Meanwhile, my long lost sideshow freak of a muse has unfurled from the depths of my mind and started feeding me stories again... The madness is back, fresh and deformed, and it's such a wild and wonderful feeling!

Also just had the wonderful Sarah Langan, my HWA mentor, provide some brilliant feedback on my novel. I'm making a few changes in accordance with her suggestions, and then the whole MS will be off to the London agent fellow. Keep your fingers crossed!!

And then it's NaNoWriMo next month, and that pesky Jules character has roped myself and AJ (and no doubt a number of other poor souls) into taking part (I say pesky but I don't mean it, honest). Should be fun; only 1666 words per day. Easy.

Wednesday, October 06, 2010

Dragons are real!

Well whaddya know? It turns out dragons really did exist - at least according to one Mike Hallett, discoverer of the Hallettestoneion Sea Zoria Dragons.

These creatures were apparently the biggest (100-300ft) and most advanced marine reptiles to have ever existed on Earth, going extinct around 540 million years ago - although 'latest results' date these beasties at 484 million years. Their teeth were 3 foot long (see below), which would make T-rex look like a vegetarian.

But, er, the remains look like rocks. I'm a geologist so I know what a rock looks like. But that's okay cos it's all about Zoria Repeat apparently, which I don't know about. Once you understand this, you can see things in the rocks. Wouldn't that make my day job fun?

Here's what this Mike fellow has to say:
What nobody is doing today, in the paleontological scientific communities is addressing the real scientific questions related to explaining the origins of the specialized configurations of stones (Seazoria remains). Basically the common school of thought is 'rocks are rocks because rocks have always been rocks". This is the 21st century and it is now time for science to evolve a grater understanding and explanation of why these particular stones are arranged in the exact configuration's of large scale extremely advanced prehistoric sea dragons. Yes it is much easier to to just label the Hallettestoneion Seazorias are rocks but where are all the scientists that want to get to the bottom of the Seazoria prehistoric biological mysteries. The global scientific community should be explaining accurately the triggering event that caused the creation of the specialized configurations.
I can hear my pal Bones getting all excited over this...

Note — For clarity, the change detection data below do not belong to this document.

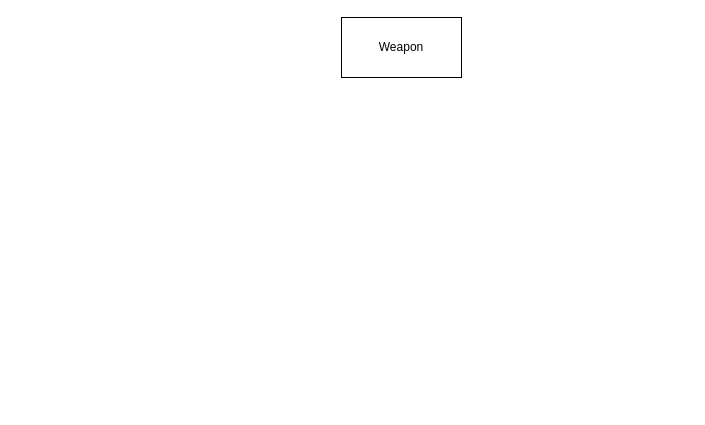
Earlier version of the draw.io diagram page "Weapon" (11 of 12) of Architecture.drawio (PhoenixVRN/Mafia). Source tidied: cells renumbered, new cells numbered last; positions are measured from the earlier drawing's top-left corner, leaving out a move shared by most shapes. Both pictures are drawn from the tidied source at 100%, with x=0, y=0 at pixel (341, 17).
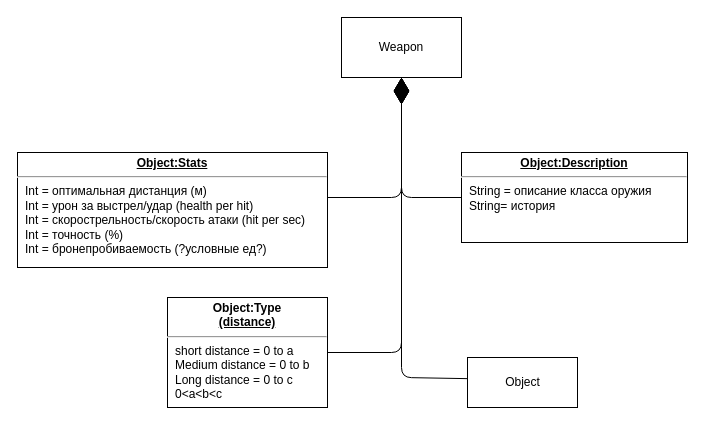
After the change.

The edit, as a diff of the source:
```diff
@@
 <mxGraphModel>
   <root>
     <mxCell id="0" />
     <mxCell id="1" parent="0" />
     <mxCell id="2" value="Weapon" style="rounded=0;whiteSpace=wrap;html=1;" parent="1" vertex="1">
       <mxGeometry width="120" height="60" as="geometry" />
     </mxCell>
+    <mxCell id="3" value="&lt;p style=&quot;margin: 4px 0px 0px ; text-align: center&quot;&gt;&lt;b&gt;Object:Type&lt;/b&gt;&lt;br&gt;&lt;b&gt;&lt;u&gt;(distance)&lt;/u&gt;&lt;/b&gt;&lt;br&gt;&lt;/p&gt;&lt;hr&gt;&lt;p style=&quot;margin: 0px ; margin-left: 8px&quot;&gt;short distance = 0 to a&amp;nbsp;&lt;br&gt;Medium distance&amp;nbsp;= 0 to b&lt;br&gt;Long distance = 0 to c&lt;/p&gt;&lt;p style=&quot;margin: 0px ; margin-left: 8px&quot;&gt;0&amp;lt;a&amp;lt;b&amp;lt;c&lt;/p&gt;" style="verticalAlign=top;align=left;overflow=fill;fontSize=12;fontFamily=Helvetica;html=1;" parent="1" vertex="1">
+      <mxGeometry x="-174" y="280" width="160" height="110" as="geometry" />
+    </mxCell>
+    <mxCell id="4" value="&lt;p style=&quot;margin: 0px ; margin-top: 4px ; text-align: center ; text-decoration: underline&quot;&gt;&lt;b&gt;Object:Description&lt;/b&gt;&lt;/p&gt;&lt;hr&gt;&lt;p style=&quot;margin: 0px ; margin-left: 8px&quot;&gt;String = описание класса оружия&lt;br&gt;String= история&lt;/p&gt;" style="verticalAlign=top;align=left;overflow=fill;fontSize=12;fontFamily=Helvetica;html=1;" parent="1" vertex="1">
+      <mxGeometry x="120" y="135" width="226" height="90" as="geometry" />
+    </mxCell>
+    <mxCell id="5" style="endArrow=diamondThin;endFill=1;endSize=24;html=1;exitX=0.001;exitY=0.423;exitDx=0;exitDy=0;entryX=0.5;entryY=1;entryDx=0;entryDy=0;exitPerimeter=0;" parent="1" edge="1" source="10">
+      <mxGeometry relative="1" as="geometry">
+        <mxPoint x="60" y="60" as="targetPoint" />
+        <Array as="points">
+          <mxPoint x="60" y="360" />
+        </Array>
+      </mxGeometry>
+    </mxCell>
+    <mxCell id="6" style="endArrow=diamondThin;endFill=1;endSize=24;html=1;exitX=1;exitY=0.5;exitDx=0;exitDy=0;entryX=0.5;entryY=1;entryDx=0;entryDy=0;" parent="1" edge="1" source="3">
+      <mxGeometry relative="1" as="geometry">
+        <mxPoint x="60" y="60" as="targetPoint" />
+        <Array as="points">
+          <mxPoint x="60" y="335" />
+        </Array>
+      </mxGeometry>
+    </mxCell>
+    <mxCell id="7" style="endArrow=diamondThin;endFill=1;endSize=24;html=1;entryX=0.5;entryY=1;entryDx=0;entryDy=0;exitX=0;exitY=0.5;exitDx=0;exitDy=0;" parent="1" edge="1" source="4" target="2">
+      <mxGeometry relative="1" as="geometry">
+        <Array as="points">
+          <mxPoint x="60" y="180" />
+        </Array>
+      </mxGeometry>
+    </mxCell>
+    <mxCell id="8" style="endArrow=diamondThin;endFill=1;endSize=24;html=1;entryX=0.5;entryY=1;entryDx=0;entryDy=0;" parent="1" edge="1" target="2">
+      <mxGeometry relative="1" as="geometry">
+        <mxPoint x="-14" y="180" as="sourcePoint" />
+        <Array as="points">
+          <mxPoint x="60" y="180" />
+        </Array>
+      </mxGeometry>
+    </mxCell>
+    <mxCell id="9" value="&lt;p style=&quot;margin: 0px ; margin-top: 4px ; text-align: center ; text-decoration: underline&quot;&gt;&lt;b&gt;Object:Stats&lt;/b&gt;&lt;/p&gt;&lt;hr&gt;&lt;p style=&quot;margin: 0px ; margin-left: 8px&quot;&gt;Int = оптимальная дистанция (м)&lt;br&gt;Int&amp;nbsp;= урон за выстрел/удар (health per hit)&lt;/p&gt;&lt;p style=&quot;margin: 0px ; margin-left: 8px&quot;&gt;Int = скорострельность/скорость атаки (hit per sec)&lt;/p&gt;&lt;p style=&quot;margin: 0px ; margin-left: 8px&quot;&gt;Int = точность (%)&lt;br&gt;&lt;/p&gt;&lt;p style=&quot;margin: 0px ; margin-left: 8px&quot;&gt;Int = бронепробиваемость (?условные ед?)&lt;/p&gt;" style="verticalAlign=top;align=left;overflow=fill;fontSize=12;fontFamily=Helvetica;html=1;" parent="1" vertex="1">
+      <mxGeometry x="-324" y="135" width="310" height="115" as="geometry" />
+    </mxCell>
+    <mxCell id="10" value="Object" style="html=1;" parent="1" vertex="1">
+      <mxGeometry x="126" y="340" width="110" height="50" as="geometry" />
+    </mxCell>
   </root>
 </mxGraphModel>
```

There was another fellow, and this is going back some years, who was convinced he had discovered a microscopic race of humans. Apparently he found evidence of them while looking at some microscope slides of spores and pollen. Little tiny humans, all about 50-100 microns in size (there are 1000 microns in a millimeter).

Man, I'm obviously not taking enough drugs--or scotch. Better ramp up my intake...

But hey, I'm more than happy to be proven wrong on either of the above.